A group of local startups and global tech giants, including Atlassian, Airbnb and LinkedIn, have offered support for a new not-for-profit organisation that aims to “turn Sydney into Australia’s Silicon Valley”.
The new group, called TechSydney, will work to promote collaboration in Sydney’s innovation ecosystem, according to a statement.
Of concern to the founders was that, despite efforts from major tech companies, startups and government to improve the country’s startup ecosystems, Sydney’s global startup ecosystem ranking dropped last year from 12th place in 2012 to 16th place.
While all of these groups were working towards a common goal, the statement said, “they tackled it in isolation, limiting their impact and ability to change the sector for the better and there was no organisation focused on Sydney”.

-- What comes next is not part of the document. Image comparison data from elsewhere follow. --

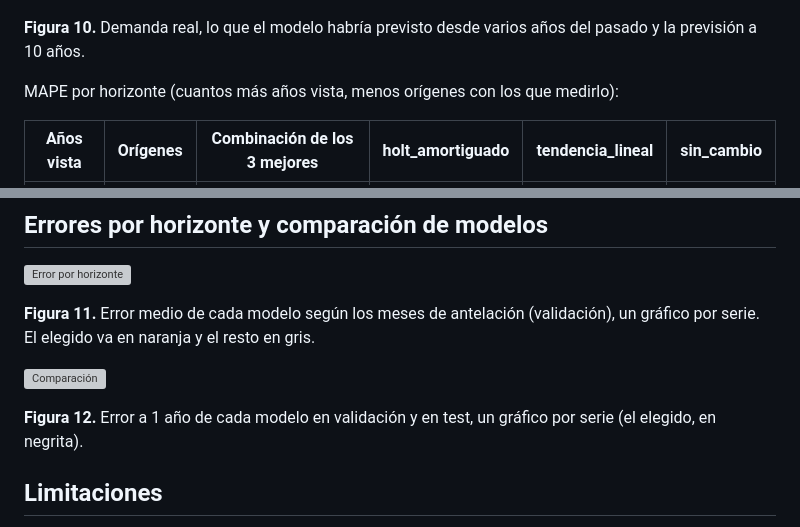
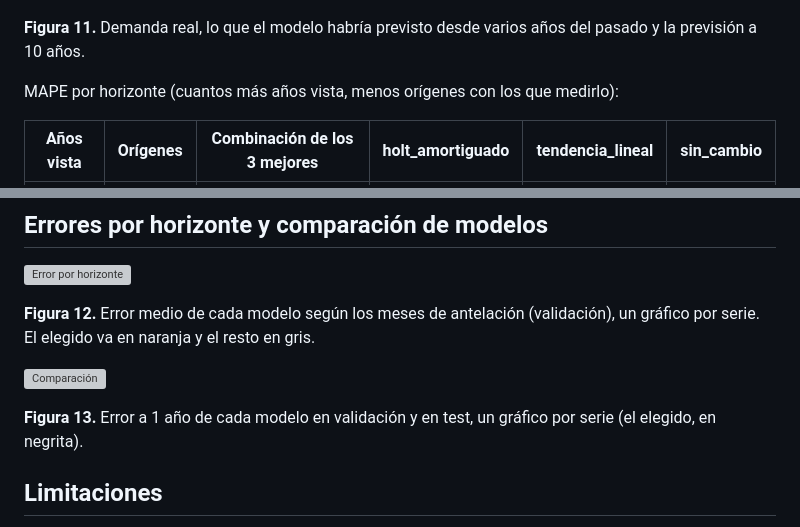
Before and after one commit to MarcMunta/Proyecto-3, a Markdown page: docs/analisis/previsiones_1_anio.md, 2 parts joined by grey strips. Drawn GitHub-style; grey boxes are pictures that could not be loaded.

```diff
--- a/docs/analisis/previsiones_1_anio.md
+++ b/docs/analisis/previsiones_1_anio.md
@@ -329,7 +375,7 @@ deriva, tendencia lineal, Holt amortiguado y la combinación de los 3 mejores.
 
 ![Demanda a 10 años](../../docs/figuras/previsiones/07_demanda_nacional_10_anios.png)
 
-**Figura 10.** Demanda real, lo que el modelo habría previsto desde varios años del pasado y la previsión a 10 años.
+**Figura 11.** Demanda real, lo que el modelo habría previsto desde varios años del pasado y la previsión a 10 años.
 
 MAPE por horizonte (cuantos más años vista, menos orígenes con los que medirlo):
 
@@ -360,12 +406,12 @@ nacional). El intervalo a más de 7 años se extrapola (σ·√h) porque hay poc
 
 ![Error por horizonte](../../docs/figuras/previsiones/03_error_por_horizonte.png)
 
-**Figura 11.** Error medio de cada modelo según los meses de antelación (validación), un gráfico por serie. El elegido
+**Figura 12.** Error medio de cada modelo según los meses de antelación (validación), un gráfico por serie. El elegido
 va en naranja y el resto en gris.
 
 ![Comparación](../../docs/figuras/previsiones/04_comparacion_modelos.png)
 
-**Figura 12.** Error a 1 año de cada modelo en validación y en test, un gráfico por serie (el elegido, en negrita).
+**Figura 13.** Error a 1 año de cada modelo en validación y en test, un gráfico por serie (el elegido, en negrita).
 
 ## Limitaciones
 
```
Also changed, not shown: other parts of docs/analisis/previsiones_1_anio.md (+47 -1 lines), docs/figuras/previsiones/08_control_acierto.png, docs/figuras/previsiones/14_operacion_cpd_emisiones.png (added).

To address the situation, entrepreneurs Dean McEvoy (Spreets), Mick Liubinskas (muru-D), Kim Heras (25fifteen), Riley Batchelor (tidyme) and Gen George (OneShift) decided to form TechSydney as a focus point for the local innovation sector.

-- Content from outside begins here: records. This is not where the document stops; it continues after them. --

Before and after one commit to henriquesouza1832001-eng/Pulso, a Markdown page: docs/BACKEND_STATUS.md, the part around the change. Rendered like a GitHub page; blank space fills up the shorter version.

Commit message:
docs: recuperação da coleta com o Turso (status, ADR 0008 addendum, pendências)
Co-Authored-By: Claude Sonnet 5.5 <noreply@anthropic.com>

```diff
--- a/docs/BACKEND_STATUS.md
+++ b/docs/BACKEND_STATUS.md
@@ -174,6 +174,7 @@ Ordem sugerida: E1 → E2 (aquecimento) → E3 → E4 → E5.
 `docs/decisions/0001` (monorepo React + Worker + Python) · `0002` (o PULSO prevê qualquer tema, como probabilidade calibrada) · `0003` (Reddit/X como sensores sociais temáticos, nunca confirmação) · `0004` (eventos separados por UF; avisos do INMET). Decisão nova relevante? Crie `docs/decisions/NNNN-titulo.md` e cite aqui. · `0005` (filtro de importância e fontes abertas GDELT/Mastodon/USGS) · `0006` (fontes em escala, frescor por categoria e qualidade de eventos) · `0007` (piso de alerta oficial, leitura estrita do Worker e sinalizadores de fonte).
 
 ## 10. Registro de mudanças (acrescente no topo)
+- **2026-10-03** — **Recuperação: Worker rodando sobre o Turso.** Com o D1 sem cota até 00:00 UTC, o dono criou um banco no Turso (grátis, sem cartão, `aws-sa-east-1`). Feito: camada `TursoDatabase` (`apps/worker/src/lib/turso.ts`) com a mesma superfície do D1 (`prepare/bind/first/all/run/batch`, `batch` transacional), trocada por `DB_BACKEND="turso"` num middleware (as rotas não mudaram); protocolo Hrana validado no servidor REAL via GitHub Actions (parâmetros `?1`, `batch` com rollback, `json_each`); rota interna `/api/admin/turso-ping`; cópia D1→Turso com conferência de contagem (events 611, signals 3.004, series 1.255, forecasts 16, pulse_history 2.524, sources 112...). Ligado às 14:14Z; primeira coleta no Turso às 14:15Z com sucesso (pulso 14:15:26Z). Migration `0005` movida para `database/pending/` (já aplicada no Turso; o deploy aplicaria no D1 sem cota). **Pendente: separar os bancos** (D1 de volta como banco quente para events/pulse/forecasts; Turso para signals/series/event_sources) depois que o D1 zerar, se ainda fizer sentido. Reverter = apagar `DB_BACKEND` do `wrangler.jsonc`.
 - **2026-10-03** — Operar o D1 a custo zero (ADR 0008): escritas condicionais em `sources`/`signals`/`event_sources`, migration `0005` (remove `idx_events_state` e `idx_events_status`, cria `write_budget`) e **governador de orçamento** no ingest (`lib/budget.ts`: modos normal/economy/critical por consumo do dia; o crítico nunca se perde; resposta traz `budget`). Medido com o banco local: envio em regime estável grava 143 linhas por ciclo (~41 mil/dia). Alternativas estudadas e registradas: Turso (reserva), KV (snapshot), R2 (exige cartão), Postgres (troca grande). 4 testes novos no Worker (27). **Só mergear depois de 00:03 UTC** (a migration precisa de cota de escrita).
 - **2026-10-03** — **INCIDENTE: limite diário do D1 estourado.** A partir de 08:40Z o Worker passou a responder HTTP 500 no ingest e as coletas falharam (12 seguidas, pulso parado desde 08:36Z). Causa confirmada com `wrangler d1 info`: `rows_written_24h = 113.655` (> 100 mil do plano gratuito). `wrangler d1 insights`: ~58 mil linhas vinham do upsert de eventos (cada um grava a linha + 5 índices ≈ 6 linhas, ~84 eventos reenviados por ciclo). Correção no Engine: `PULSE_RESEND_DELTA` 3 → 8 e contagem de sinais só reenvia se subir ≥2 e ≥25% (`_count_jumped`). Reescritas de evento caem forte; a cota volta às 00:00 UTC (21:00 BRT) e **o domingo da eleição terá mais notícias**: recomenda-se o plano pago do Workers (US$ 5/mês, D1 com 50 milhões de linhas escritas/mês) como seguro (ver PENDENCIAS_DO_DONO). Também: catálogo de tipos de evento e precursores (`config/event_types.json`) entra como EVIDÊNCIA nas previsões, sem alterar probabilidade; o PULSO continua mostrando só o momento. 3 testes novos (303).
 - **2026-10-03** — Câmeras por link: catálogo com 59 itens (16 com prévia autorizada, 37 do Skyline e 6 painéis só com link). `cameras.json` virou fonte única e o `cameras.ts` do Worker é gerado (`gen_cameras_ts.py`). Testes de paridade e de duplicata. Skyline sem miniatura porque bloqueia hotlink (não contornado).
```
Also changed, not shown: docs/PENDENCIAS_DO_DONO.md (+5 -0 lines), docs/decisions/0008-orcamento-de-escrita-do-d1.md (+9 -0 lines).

“Recent moves from all levels of government to support our startup sector have been heartening, but we can’t rely on them to carry it forward,” said TechSydney CEO Dean McEvoy. “By working together, we will drive the initiatives that will turn Sydney into a world class, top-10 hub for technology companies.”

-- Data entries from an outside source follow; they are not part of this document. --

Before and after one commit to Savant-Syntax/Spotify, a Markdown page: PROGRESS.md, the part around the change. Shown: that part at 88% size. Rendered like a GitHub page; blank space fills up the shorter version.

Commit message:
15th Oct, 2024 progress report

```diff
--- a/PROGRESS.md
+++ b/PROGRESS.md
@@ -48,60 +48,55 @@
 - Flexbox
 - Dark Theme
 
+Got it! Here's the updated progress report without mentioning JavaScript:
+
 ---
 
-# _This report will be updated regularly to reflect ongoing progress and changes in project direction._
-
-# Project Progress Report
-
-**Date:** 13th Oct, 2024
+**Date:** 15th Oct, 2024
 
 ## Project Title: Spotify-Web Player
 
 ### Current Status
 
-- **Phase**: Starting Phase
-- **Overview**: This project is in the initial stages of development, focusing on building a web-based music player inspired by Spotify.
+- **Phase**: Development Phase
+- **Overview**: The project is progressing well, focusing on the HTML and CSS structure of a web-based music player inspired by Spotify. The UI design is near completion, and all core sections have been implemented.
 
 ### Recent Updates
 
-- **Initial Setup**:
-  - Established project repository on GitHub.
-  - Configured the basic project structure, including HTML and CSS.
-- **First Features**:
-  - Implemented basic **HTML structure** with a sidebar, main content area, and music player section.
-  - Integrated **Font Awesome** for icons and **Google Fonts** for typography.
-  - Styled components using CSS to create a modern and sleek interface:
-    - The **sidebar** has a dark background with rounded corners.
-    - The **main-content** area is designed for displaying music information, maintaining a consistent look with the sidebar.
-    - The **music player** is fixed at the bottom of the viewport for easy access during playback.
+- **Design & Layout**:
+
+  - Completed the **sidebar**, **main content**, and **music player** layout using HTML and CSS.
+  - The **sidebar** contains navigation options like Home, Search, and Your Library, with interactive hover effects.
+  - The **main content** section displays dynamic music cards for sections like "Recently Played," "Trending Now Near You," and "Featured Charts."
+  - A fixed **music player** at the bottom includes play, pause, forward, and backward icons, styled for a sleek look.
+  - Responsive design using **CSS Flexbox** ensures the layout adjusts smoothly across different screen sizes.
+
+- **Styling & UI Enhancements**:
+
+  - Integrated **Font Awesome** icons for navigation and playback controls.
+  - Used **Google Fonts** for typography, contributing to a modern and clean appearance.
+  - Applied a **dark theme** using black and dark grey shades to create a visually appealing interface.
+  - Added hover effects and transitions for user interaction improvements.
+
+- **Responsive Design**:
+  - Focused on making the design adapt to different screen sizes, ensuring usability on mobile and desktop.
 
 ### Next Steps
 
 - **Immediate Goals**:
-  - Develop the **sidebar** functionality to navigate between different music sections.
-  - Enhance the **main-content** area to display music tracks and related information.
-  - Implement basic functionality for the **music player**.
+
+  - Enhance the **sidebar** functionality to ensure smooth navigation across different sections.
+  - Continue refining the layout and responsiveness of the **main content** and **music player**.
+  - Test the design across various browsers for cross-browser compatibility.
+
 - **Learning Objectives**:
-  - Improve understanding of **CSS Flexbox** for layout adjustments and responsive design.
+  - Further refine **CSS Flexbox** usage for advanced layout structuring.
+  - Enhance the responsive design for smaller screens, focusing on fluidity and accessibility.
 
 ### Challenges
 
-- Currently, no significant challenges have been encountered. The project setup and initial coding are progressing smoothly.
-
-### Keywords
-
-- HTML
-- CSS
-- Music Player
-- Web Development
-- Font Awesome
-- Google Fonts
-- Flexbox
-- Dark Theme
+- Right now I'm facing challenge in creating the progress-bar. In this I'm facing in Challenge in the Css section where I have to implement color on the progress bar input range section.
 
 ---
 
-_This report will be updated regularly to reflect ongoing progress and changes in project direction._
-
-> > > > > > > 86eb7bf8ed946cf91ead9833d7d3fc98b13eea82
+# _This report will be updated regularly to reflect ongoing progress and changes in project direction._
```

The scheme has already received support from major Australian tech firms including: Atlassian, Tyro, Canva, Airbnb, Prospa, LinkedIn, Airtree Ventures, Reinventure, Blackbird Ventures and more than 30 other companies.
TechSydney said it will focus on three main objectives in order to improve the ecosystem.
Firstly, it will create a hub for Australia’s startup talent in the style of California’s Silicon Valley. Secondly, it will aim to attract “world-class startup talent” to Sydney. And thirdly, it plans to promote working for startups as a “viable” career path, and, as a result, bring more women into startups and technology.
TechSydney will further serve as an organising body and a point of contact for the Sydney startup sector; will connect Sydney’s startup sector, government and large tech firms; and will promote Sydney and Australia’s startup sector at home and internationally.
“I’ve been consistently bowled over by the talent I see in Sydney, this city has incredible potential and with the strength of TechSydney behind it, we could see exponential growth in the next 10 years,” said Annie Parker, co-founder, muru-D.
TechSydney said it will mark its official launch at an invitation-only dinner on 30 May at the Powerhouse, with Sydney’s top 200 technology companies attending.
While the first 100 attendees have already been invited, the group is taking applications for the second 100, and is calling on companies to register their interest.
Image credit: TechSydney